→ **WORK INSTRUCTIONS**
From the listing below, select every line where the word "loop" appears.

→ **EXERCISE INPUTS**
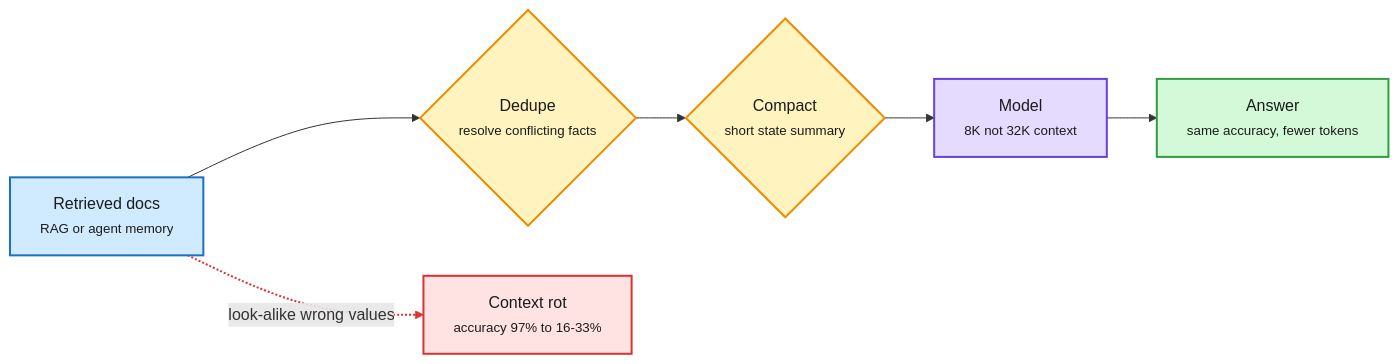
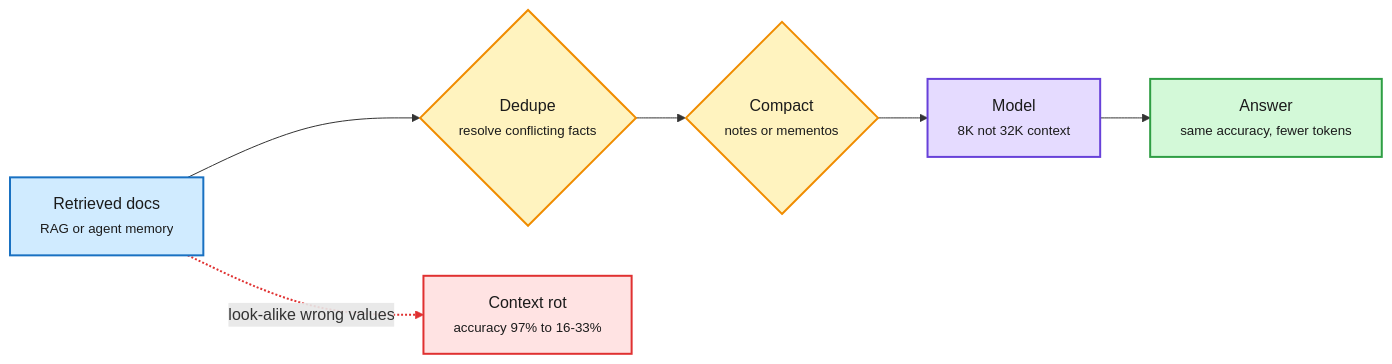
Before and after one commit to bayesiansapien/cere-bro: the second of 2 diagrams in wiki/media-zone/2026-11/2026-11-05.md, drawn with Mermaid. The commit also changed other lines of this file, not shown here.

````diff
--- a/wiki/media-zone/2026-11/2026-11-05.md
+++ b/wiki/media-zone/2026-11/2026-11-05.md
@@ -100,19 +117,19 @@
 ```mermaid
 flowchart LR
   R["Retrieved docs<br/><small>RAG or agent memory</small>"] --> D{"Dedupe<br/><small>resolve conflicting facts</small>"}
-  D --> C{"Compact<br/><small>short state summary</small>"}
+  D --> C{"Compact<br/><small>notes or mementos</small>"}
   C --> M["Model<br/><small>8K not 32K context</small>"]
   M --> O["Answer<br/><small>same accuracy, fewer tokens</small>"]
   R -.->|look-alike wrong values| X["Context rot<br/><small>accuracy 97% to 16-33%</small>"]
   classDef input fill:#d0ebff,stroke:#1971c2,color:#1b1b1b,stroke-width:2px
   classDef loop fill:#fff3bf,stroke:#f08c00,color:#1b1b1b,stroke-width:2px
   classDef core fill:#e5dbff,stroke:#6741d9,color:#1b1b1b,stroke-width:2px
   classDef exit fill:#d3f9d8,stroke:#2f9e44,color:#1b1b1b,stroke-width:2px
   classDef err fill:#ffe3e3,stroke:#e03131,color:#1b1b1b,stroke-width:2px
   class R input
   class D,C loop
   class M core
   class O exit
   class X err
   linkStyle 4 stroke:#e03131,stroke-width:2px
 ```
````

...

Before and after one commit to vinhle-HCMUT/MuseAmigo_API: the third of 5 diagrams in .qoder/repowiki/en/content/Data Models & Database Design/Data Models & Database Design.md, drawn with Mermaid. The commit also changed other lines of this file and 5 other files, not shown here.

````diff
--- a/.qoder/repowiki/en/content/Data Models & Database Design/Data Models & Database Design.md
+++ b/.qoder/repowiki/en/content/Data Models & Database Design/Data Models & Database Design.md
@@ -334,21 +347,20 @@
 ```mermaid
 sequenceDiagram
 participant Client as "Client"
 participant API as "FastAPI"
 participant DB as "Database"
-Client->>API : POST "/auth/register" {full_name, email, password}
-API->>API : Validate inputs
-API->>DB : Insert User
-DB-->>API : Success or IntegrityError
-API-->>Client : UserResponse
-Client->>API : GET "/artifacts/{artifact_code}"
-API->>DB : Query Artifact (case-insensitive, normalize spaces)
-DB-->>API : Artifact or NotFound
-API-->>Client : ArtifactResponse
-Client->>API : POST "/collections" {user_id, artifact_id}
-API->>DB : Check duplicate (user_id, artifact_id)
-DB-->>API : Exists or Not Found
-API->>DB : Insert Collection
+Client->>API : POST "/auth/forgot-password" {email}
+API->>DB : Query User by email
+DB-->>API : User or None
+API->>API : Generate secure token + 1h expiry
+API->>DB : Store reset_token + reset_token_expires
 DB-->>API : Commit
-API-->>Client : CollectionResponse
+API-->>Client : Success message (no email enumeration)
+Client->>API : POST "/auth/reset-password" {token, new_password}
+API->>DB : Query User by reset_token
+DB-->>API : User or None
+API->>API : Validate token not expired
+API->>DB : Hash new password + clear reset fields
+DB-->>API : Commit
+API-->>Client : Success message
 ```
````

--

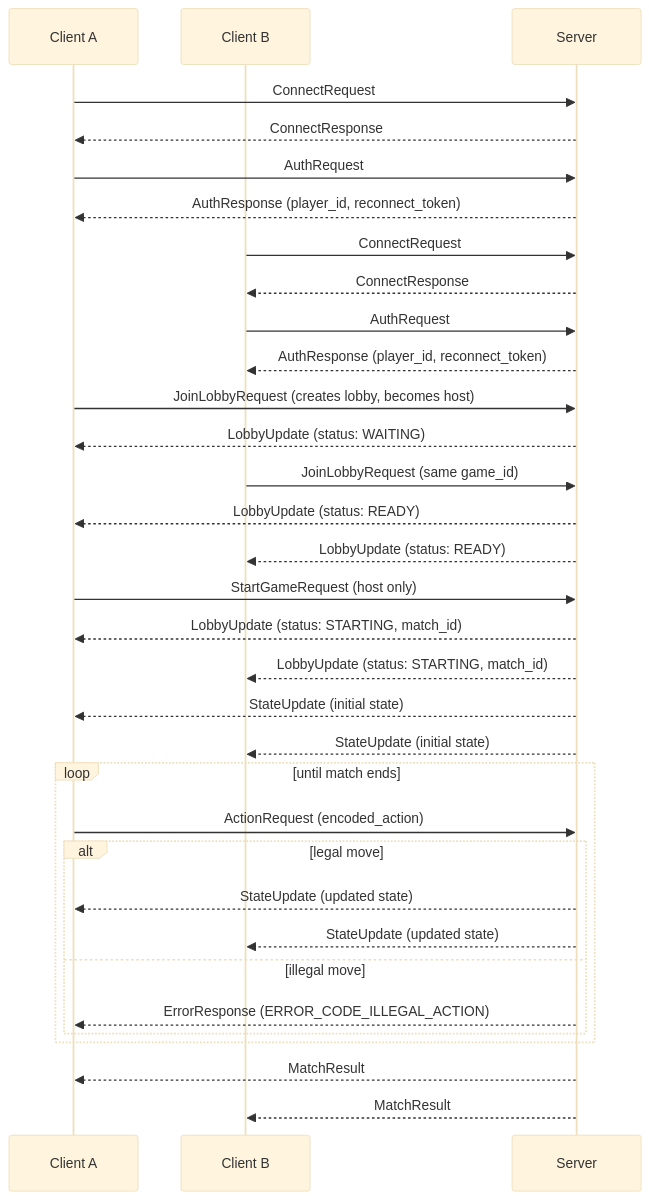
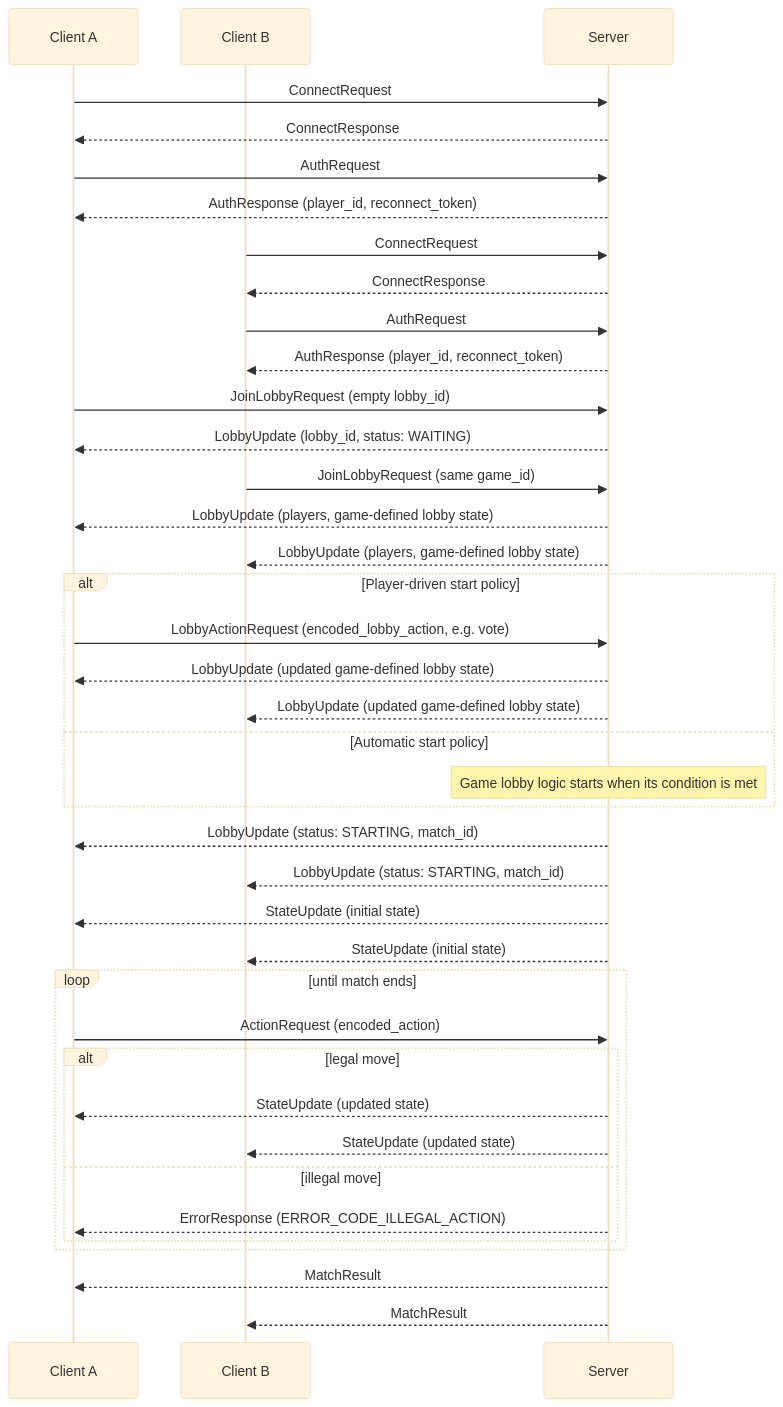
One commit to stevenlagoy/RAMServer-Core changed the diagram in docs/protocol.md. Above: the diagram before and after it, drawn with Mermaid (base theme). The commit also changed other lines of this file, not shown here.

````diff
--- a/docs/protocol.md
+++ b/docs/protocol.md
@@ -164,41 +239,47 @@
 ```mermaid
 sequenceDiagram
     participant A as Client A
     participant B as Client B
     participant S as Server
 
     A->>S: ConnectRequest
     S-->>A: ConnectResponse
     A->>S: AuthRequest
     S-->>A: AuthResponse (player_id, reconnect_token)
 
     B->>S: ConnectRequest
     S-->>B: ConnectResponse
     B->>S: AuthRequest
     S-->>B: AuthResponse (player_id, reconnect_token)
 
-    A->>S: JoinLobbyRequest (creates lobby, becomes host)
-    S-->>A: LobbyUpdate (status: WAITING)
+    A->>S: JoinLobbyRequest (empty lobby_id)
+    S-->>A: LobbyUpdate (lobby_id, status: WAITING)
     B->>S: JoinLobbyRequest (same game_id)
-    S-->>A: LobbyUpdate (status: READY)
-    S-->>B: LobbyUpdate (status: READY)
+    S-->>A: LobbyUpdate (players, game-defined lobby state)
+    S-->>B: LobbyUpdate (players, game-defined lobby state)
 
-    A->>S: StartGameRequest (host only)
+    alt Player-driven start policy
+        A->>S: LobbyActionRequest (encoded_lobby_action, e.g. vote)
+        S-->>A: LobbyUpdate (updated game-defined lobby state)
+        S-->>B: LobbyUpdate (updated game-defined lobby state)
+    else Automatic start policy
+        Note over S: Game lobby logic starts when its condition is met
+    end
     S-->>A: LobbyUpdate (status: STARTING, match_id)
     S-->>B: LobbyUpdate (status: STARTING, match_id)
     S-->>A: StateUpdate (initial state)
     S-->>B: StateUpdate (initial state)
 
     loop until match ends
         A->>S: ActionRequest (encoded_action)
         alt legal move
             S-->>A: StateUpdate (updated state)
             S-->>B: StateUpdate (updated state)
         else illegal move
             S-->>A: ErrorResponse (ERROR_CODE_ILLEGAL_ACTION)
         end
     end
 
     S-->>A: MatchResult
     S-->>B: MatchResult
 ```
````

→ **TASK SOLUTION**
   classDef loop fill:#fff3bf,stroke:#f08c00,color:#1b1b1b,stroke-width:2px
   class D,C loop
     loop until match ends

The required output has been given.